In Vermont, another Senate committee meeting was held on H.121. That bill previously passed the House but has faced significant headwinds in the Senate.

There also were a number of developments with California bills:

  • AB 2877 was amended and re-referred to a House committee. The bill now prohibits a developer from using a minor’s sensitive personal information to train an artificial intelligence system or service. The bill previously would have amended the CCPA to require California Privacy Protection Agency board members to have qualifications, experience, and skills in consumer rights.
  • The Senate Judiciary Committee unanimously passed SB 1233 on April 16, and the bill was re-referred to the Senate Appropriations Committee. The bill seeks to add neural data to the CCPA’s definition of sensitive personal information.
  • The House Committee on Privacy and Consumer Protection unanimously passed AB 3080, and the bill was re-referred to the House Judiciary Committee. The bill no longer seeks to amend the CCPA. As currently drafted, it would require a person or business that conducts business in California and seeks to make available products that are illegal for minors to take reasonable steps to ensure that the purchaser is of legal age at the time of purchase or delivery. 
  • AB 3204 (Data Digesters Registration Act) was amended and re-referred to House Committee on Privacy and Consumer Protection.

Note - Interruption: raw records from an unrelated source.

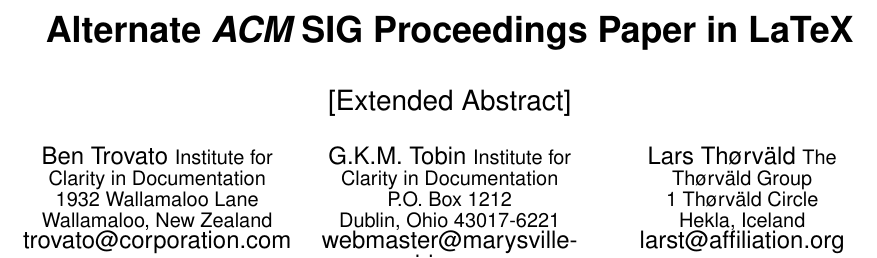
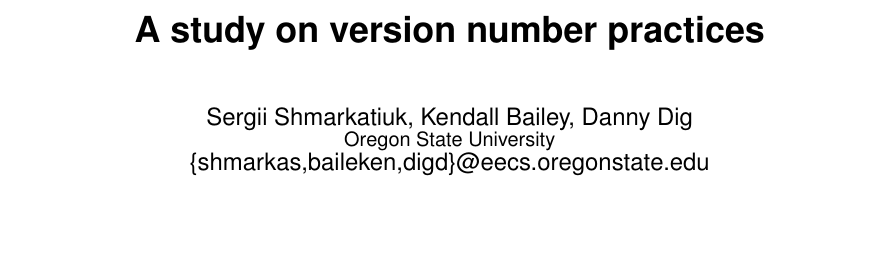
Before and after one commit to altern/RELENG2014, a LaTeX paper (VersionPaper.tex): part of page 1 of 3, cut at the place of the change, the shorter picture padded with empty space. Compiled offline with pdfLaTeX.

Commit message:
changed title and added authors + gitignore

```diff
--- a/VersionPaper.tex
+++ b/VersionPaper.tex
@@ -55,11 +55,10 @@
 %\crdata{0-12345-67-8/90/01}  % Allows default copyright data (0-89791-88-6/97/05) to be over-ridden - IF NEED BE.
 % --- End of Author Metadata ---
 
-\title{Alternate {\ttlit ACM} SIG Proceedings Paper in LaTeX}
+\title{A study on version number practices}
 %Format\titlenote{(Produces the permission block, and
 %copyright information). For use with
 %SIG-ALTERNATE.CLS. Supported by ACM.}}
-\subtitle{[Extended Abstract]}
 %\titlenote{A full version of this paper is available as
 %\textit{Author's Guide to Preparing ACM SIG Proceedings Using
 %\LaTeX$2_\epsilon$\ and BibTeX} at
@@ -106,25 +105,9 @@
 %
 % 1st. author
 \alignauthor
-Ben Trovato
-       \affaddr{Institute for Clarity in Documentation}\\
-       \affaddr{1932 Wallamaloo Lane}\\
-       \affaddr{Wallamaloo, New Zealand}\\
-       \email{trovato@corporation.com}
-% 2nd. author
-\alignauthor
-G.K.M. Tobin
-       \affaddr{Institute for Clarity in Documentation}\\
-       \affaddr{P.O. Box 1212}\\
-       \affaddr{Dublin, Ohio 43017-6221}\\
-       \email{webmaster@marysville-ohio.com}
-% 3rd. author
-\alignauthor Lars Th{\o}rv{\"a}ld
-       \affaddr{The Th{\o}rv{\"a}ld Group}\\
-       \affaddr{1 Th{\o}rv{\"a}ld Circle}\\
-       \affaddr{Hekla, Iceland}\\
-       \email{larst@affiliation.org}
-%\and  % use '\and' if you need 'another row' of author names
+Sergii Shmarkatiuk, Kendall Bailey, Danny Dig\\
+       \affaddr{Oregon State University}\\
+       \email{\{shmarkas,baileken,digd\}@eecs.oregonstate.edu}
 }
 % There's nothing stopping you putting the seventh, eighth, etc.
 % author on the opening page (as the 'third row') but we ask,
```
Also changed, not shown: VersionPaper.tex (2 more changed lines), 3 other files.
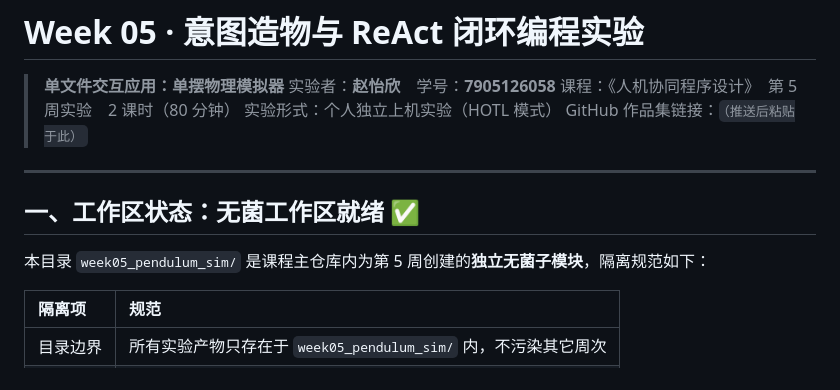
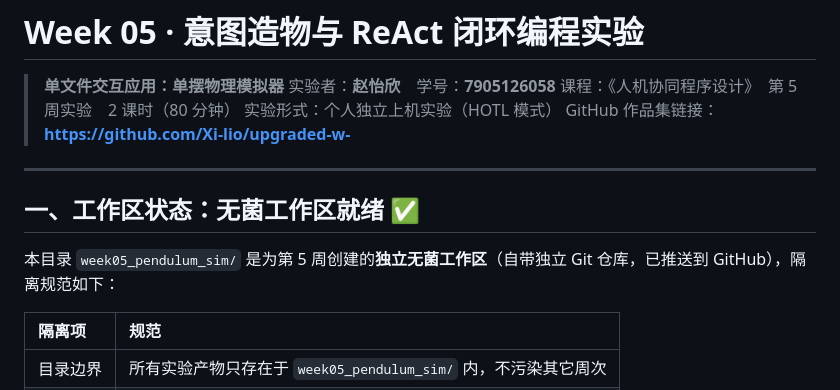
Before and after one commit to Xi-lio/upgraded-w-, a Markdown page: README.md, the part around one of its changes. Drawn GitHub-style.

```diff
--- a/README.md
+++ b/README.md
@@ -4,13 +4,13 @@
 > 实验者：**赵怡欣**　学号：**7905126058**
 > 课程：《人机协同程序设计》　第 5 周实验　2 课时（80 分钟）
 > 实验形式：个人独立上机实验（HOTL 模式）
-> GitHub 作品集链接：`（推送后粘贴于此）`
+> GitHub 作品集链接：**<https://github.com/Xi-lio/upgraded-w->**
 
 ---
 
 ## 一、工作区状态：无菌工作区就绪 ✅
 
-本目录 `week05_pendulum_sim/` 是课程主仓库内为第 5 周创建的**独立无菌子模块**，隔离规范如下：
+本目录 `week05_pendulum_sim/` 是为第 5 周创建的**独立无菌工作区**（自带独立 Git 仓库，已推送到 GitHub），隔离规范如下：
 
 | 隔离项 | 规范 |
 | :--- | :--- |
```
Also changed, not shown: other parts of README.md (+36 -21 lines), 提交步骤清单.md (+91 -195 lines).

Finally, two legislatures adjourned without passing bills. The Wisconsin legislature adjourned on April 11. It had been considering companion data privacy bills. The Iowa legislature adjourned on April 16. It had been considering a bill to amend Iowa’s consumer data privacy law.

In biometric privacy bill news, the Colorado Senate passed a heavily amended HB 1130. The bill is now with the House for floor work. The bill seeks to add additional biometric privacy provisions to the Colorado Privacy Act. In Massachusetts, S.195 was reported out of one committee and referred to another.

In health data privacy bill news, Colorado Governor Jared Polis signed SB 1058 into law. The bill amends the Colorado Privacy Act to add biological data (and through it neural data) to the law’s definition of sensitive data. However, the impact of the amendment is debatable as the definition of biological data states that the data must be “used or intended to be used, singly or in combination with other personal data, for identification purposes.”

In children’s privacy bill news, the Colorado Senate Committee on Business, Labor & Technology passed SB 41 on April 16. The bill was referred to the Senate floor and is scheduled for floor work on Monday, April 22. The bill seeks to amend the Colorado Privacy Act to add additional provisions regarding children’s data.

In Vermont, S.289 – an Age-Appropriate Design Code Act variant – was the subject of another committee meeting on April 19.

Finally, we reported last week that the Virginia Governor had asked the House and Senate to consider a new version of HB 707 / SB 361, which bills seek to add additional children’s provisions to the Virginia Consumer Data Protection Act. The House and Senate reconvened this week and both rejected the Governor’s recommendation.

2. Bill Tracker Charts

For more information on all of the bills introduced to date, including links to the bills, bill status, last action, hearing dates, and bill sponsor information, please see the following charts:

Husch privacy clients can access unredacted copies of the charts through Byte Back+.

3. Bill Tracker Maps

To access our tracker maps, click the following links: